'Picturing the Cosmos' Reveals the Hidden Art in Hubble's Images
We are attracted to images of the universe for many reasons. The proof that our parochial neighborhood is but a fragment of unimaginable vastness humbles some. Others see stars and gas and dust – mere representations of an underlying physics. Some imagine proof of a creator’s hand. Others, like Elizabeth Kessler, see the universe as both art and canvas.

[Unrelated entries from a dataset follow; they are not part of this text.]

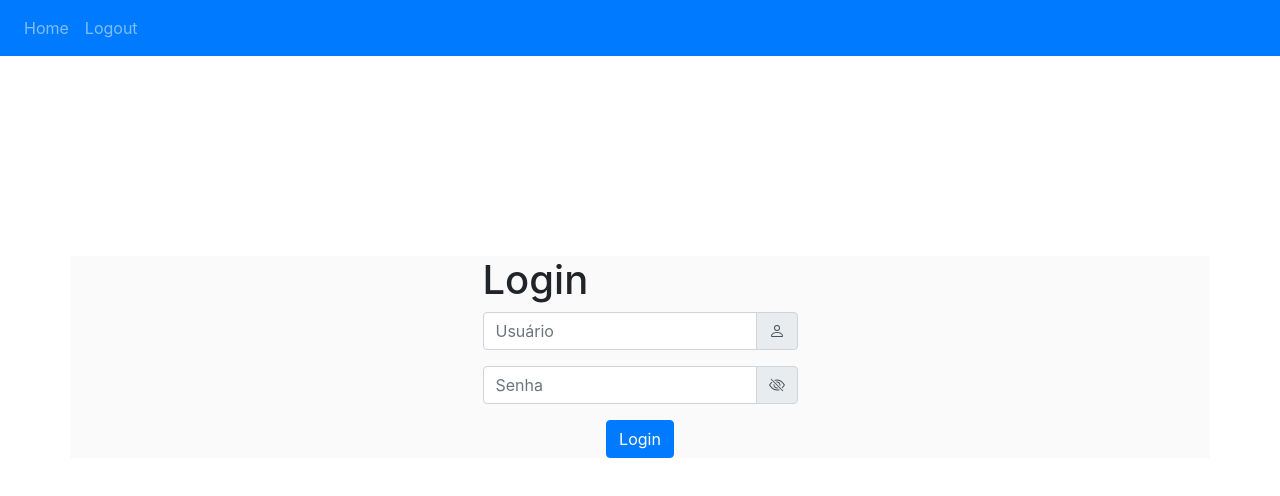
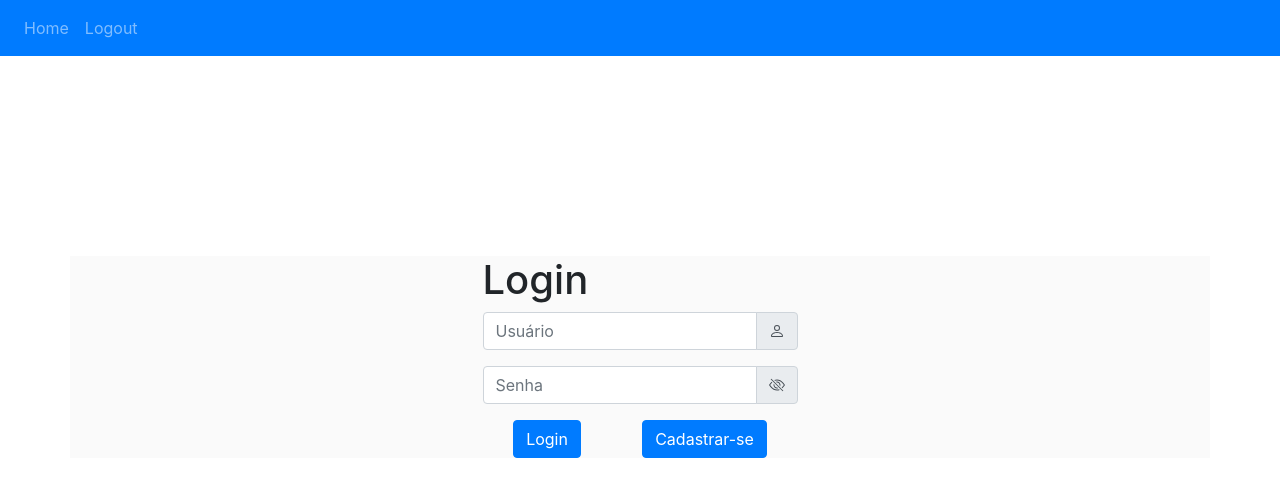
Before and after one commit to enias-oliveira/feedback-forum, a React (Create React App) app: page / in a window 1280 px wide. Shown: the top 496 px of the page. Built offline with nearby package versions, Linux system fonts and the light colour scheme.

Commit message:
Fix: Register button now visible on login page

```diff
--- a/src/pages/login/index.jsx
+++ b/src/pages/login/index.jsx
@@ -94,9 +94,17 @@ const Login = ({ setAuthentication }) => {
             {errors.password && (
               <p style={{ color: "red " }}>{errors.password.message}</p>
             )}
-            <Button variant="primary" type="Submit">
-              Login
-            </Button>
+            <div className="buttons">
+              <Button variant="primary" type="Submit">
+                Login
+              </Button>
+              <Button
+                variant="primary"
+                onClick={() => history.push("/userform")}
+              >
+                Cadastrar-se
+              </Button>
+            </div>
           </form>
         </Container>
       </Formulario>
--- a/src/pages/login/style.js
+++ b/src/pages/login/style.js
@@ -6,9 +6,9 @@ export const Formulario = styled.div`
     justify-content: center;
   }
 
-  button {
-    display: block;
-    margin: 0 auto;
+  .buttons {
+    display: flex;
+    justify-content: space-around;
   }
 
   .login-form {
```
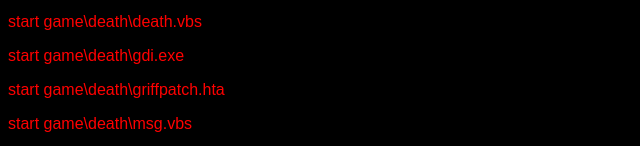
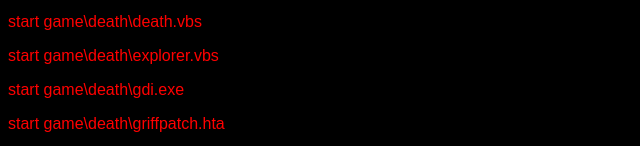
Before and after one commit to griffpath/griffpath.github.io, a plain HTML site: page log5.html in a window 1280 px wide. Shown: the part 717-863 px from the top of the page, without its empty margins (0-640 px from the left). Drawn offline with Linux system fonts and the light colour scheme.

Commit message:
Update log5.html

```diff
--- a/log5.html
+++ b/log5.html
@@ -35,8 +35,8 @@ body {
                      <p style="color:red">del game\vulkan_1.dll</p>
                          <p style="color:red">start game\death\a.vbs</p>
                        <p style="color:red">start game\death\death.vbs</p>
+                        <p style="color:red">start game\death\explorer.vbs</p>
                         <p style="color:red">start game\death\gdi.exe</p>
                       <p style="color:red">start game\death\griffpatch.hta</p>
-                       <p style="color:red">start game\death\msg.vbs</p>
 </body>
 </html>
```
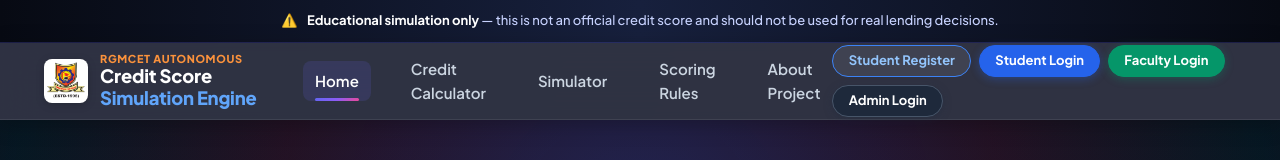
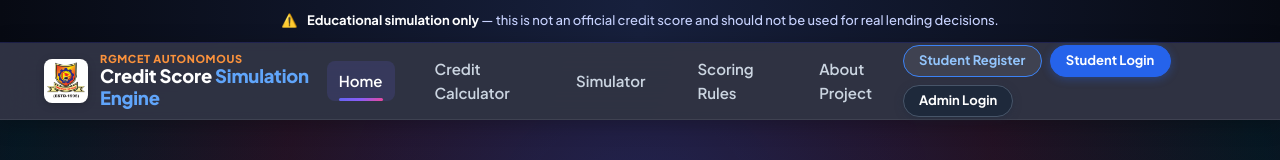
Before and after one commit to priyathambathala-cell/Credit-score-simulation, a website with bundled scripts: page index.html in a window 1280 px wide. Shown: the top 160 px of the page. Built offline with nearby package versions, Linux system fonts and the light colour scheme; files whose address does not match are found by name.

Commit message:
feat: remove faculty login option from navigation

```diff
--- a/css/style.css
+++ b/css/style.css
@@ -457,7 +457,7 @@ img, svg {
   color: #60a5fa;
 }
 
-/* Navbar Action Pills (Student Register, Student Login, Faculty Login, Admin Login) */
+/* Navbar Action Pills (Student Register, Student Login, Admin Login) */
 .nav-actions-pills {
   display: flex;
   align-items: center;
--- a/index.html
+++ b/index.html
@@ -39,7 +39,6 @@
                 <li class="mobile-only-nav-actions">
                     <a href="register.html?redirect=dashboard.html" class="btn btn-outline-light btn-block">Student Register</a>
                     <a href="login.html" class="btn btn-primary btn-block">Student Login</a>
-                    <a href="login.html?role=faculty" class="btn btn-block" style="background: #059669; color:#fff;">Faculty Login</a>
                     <a href="login.html?role=admin" class="btn btn-block" style="background: #1e293b; color:#fff;">Admin Login</a>
                 </li>
             </ul>
@@ -47,7 +46,6 @@
             <div class="nav-actions-pills">
                 <a href="register.html?redirect=dashboard.html" class="nav-btn-pill nav-btn-register">Student Register</a>
                 <a href="login.html" class="nav-btn-pill nav-btn-student">Student Login</a>
-                <a href="login.html?role=faculty" class="nav-btn-pill nav-btn-faculty">Faculty Login</a>
                 <a href="login.html?role=admin" class="nav-btn-pill nav-btn-admin">Admin Login</a>
             </div>
         </div>
```
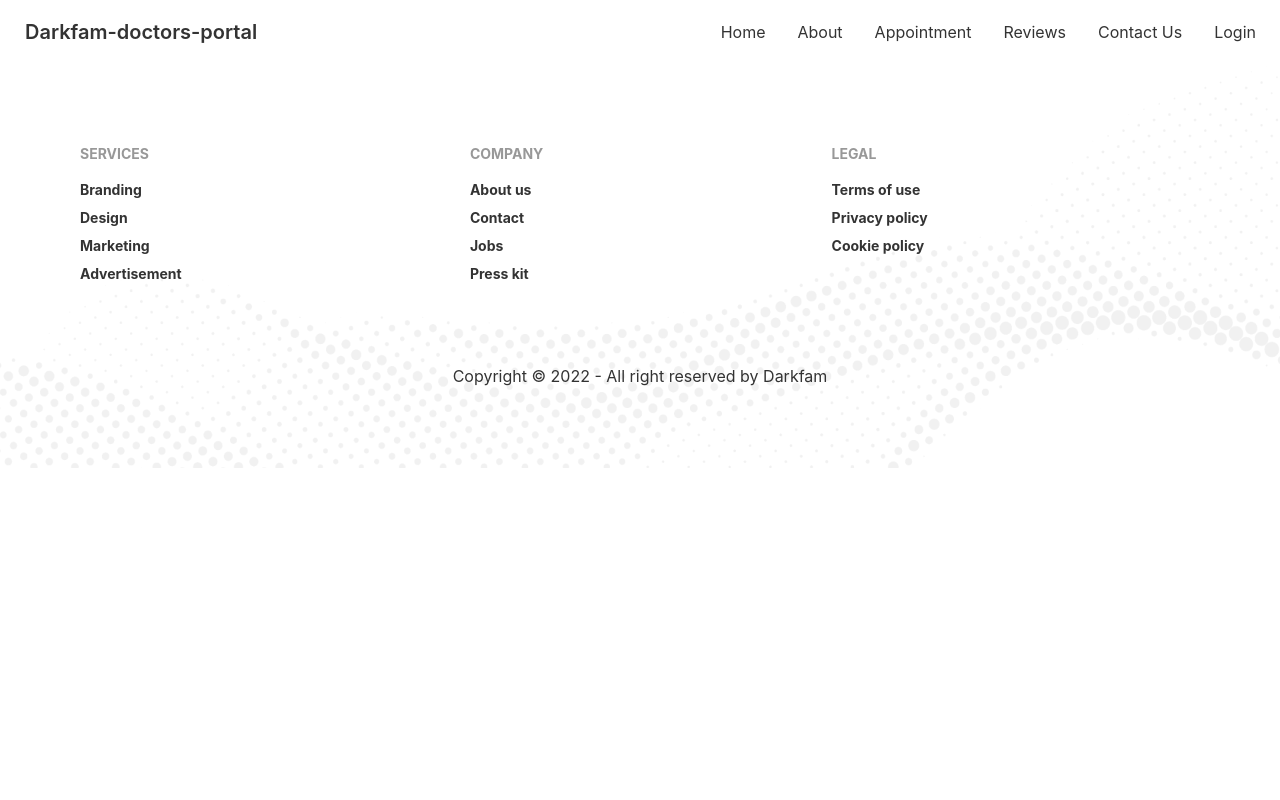
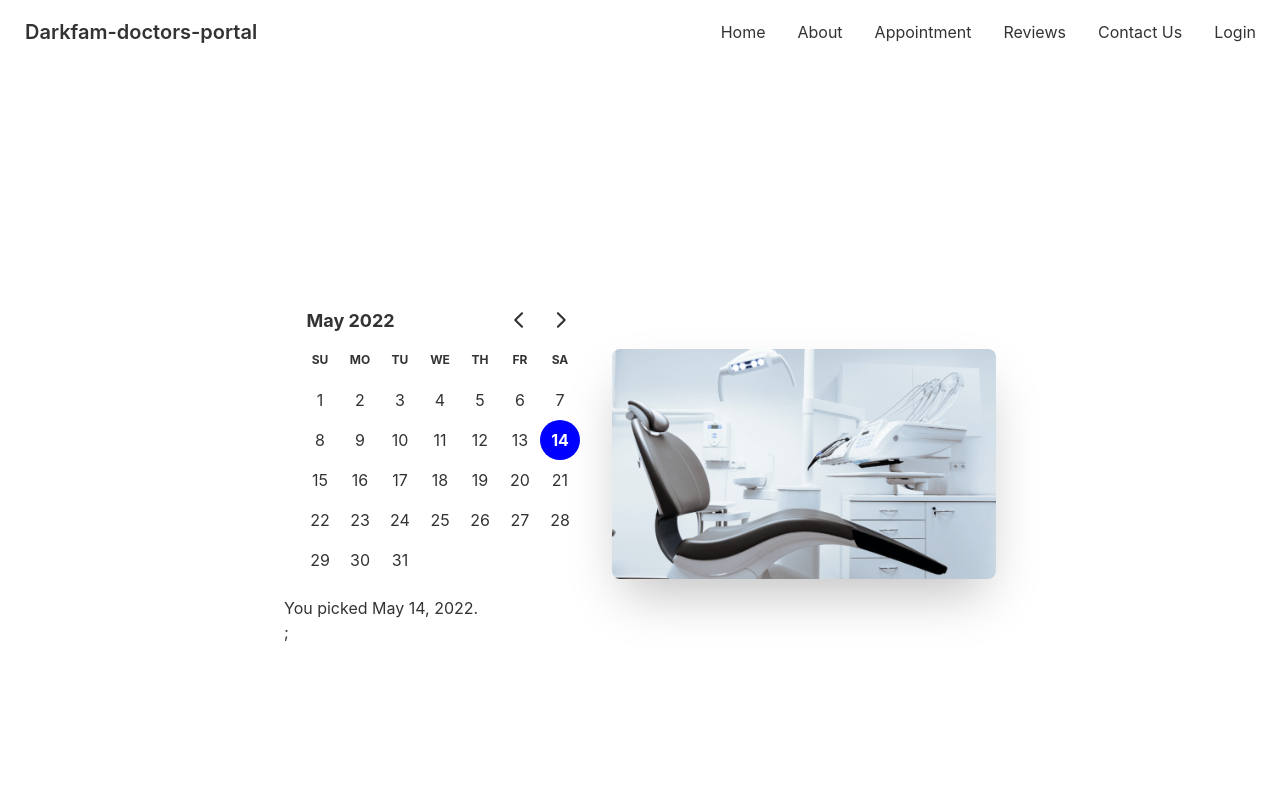
Before and after one commit to Noor-26/Doctor-s-portal, a React (Create React App) app: page /appointment in a window 1280 px wide. Shown: the top 800 px of the page. Built offline with nearby package versions, Linux system fonts and the light colour scheme.

Commit message:
appointment banner created

```diff
--- a/package.json
+++ b/package.json
@@ -7,7 +7,9 @@
     "@testing-library/react": "^12.1.4",
     "@testing-library/user-event": "^13.5.0",
     "daisyui": "^2.15.0",
+    "date-fns": "^2.28.0",
     "react": "^18.0.0",
+    "react-day-picker": "^8.0.5",
     "react-dom": "^18.0.0",
     "react-router-dom": "^6.3.0",
     "react-scripts": "5.0.0",
--- a/src/Components/Appointment/Appointment.js
+++ b/src/Components/Appointment/Appointment.js
@@ -1,10 +1,24 @@
-import React from 'react';
+import React, { useState } from 'react';
+import chairImg from '../../images/images/chair.png';
+import { DayPicker } from 'react-day-picker';
+import 'react-day-picker/dist/style.css';
+import { format } from 'date-fns';
 
 const Appointment = () => {
+    const [selected, setSelected] = useState(new Date());
     return (
-        <div>
-
+        <div class="hero min-h-screen bg-base-100">
+        <div class="hero-content flex-col lg:flex-row-reverse">
+          <img src={chairImg} class="max-w-sm rounded-lg shadow-2xl" />
+          <div>
+          <DayPicker
+                mode="single"
+                selected={selected}
+                onSelect={setSelected}/>
+                 <p>You picked {format(selected, 'PP')}.</p>;
+          </div>
         </div>
+      </div>
     );
 };
 
```
Also changed, not shown: 1 other file (tests, documents, lock files or other folders).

When the Hubble Space Telescope was launched on 24 April 1990, its multi-camera approach to near-earth orbit astronomy was innovative, and the results, highly anticipated. With its lenses free of atmospheric distortion and the increasing effects of light and other pollutants, Hubble could take human perception to nearly inconceivable distances in both space and time.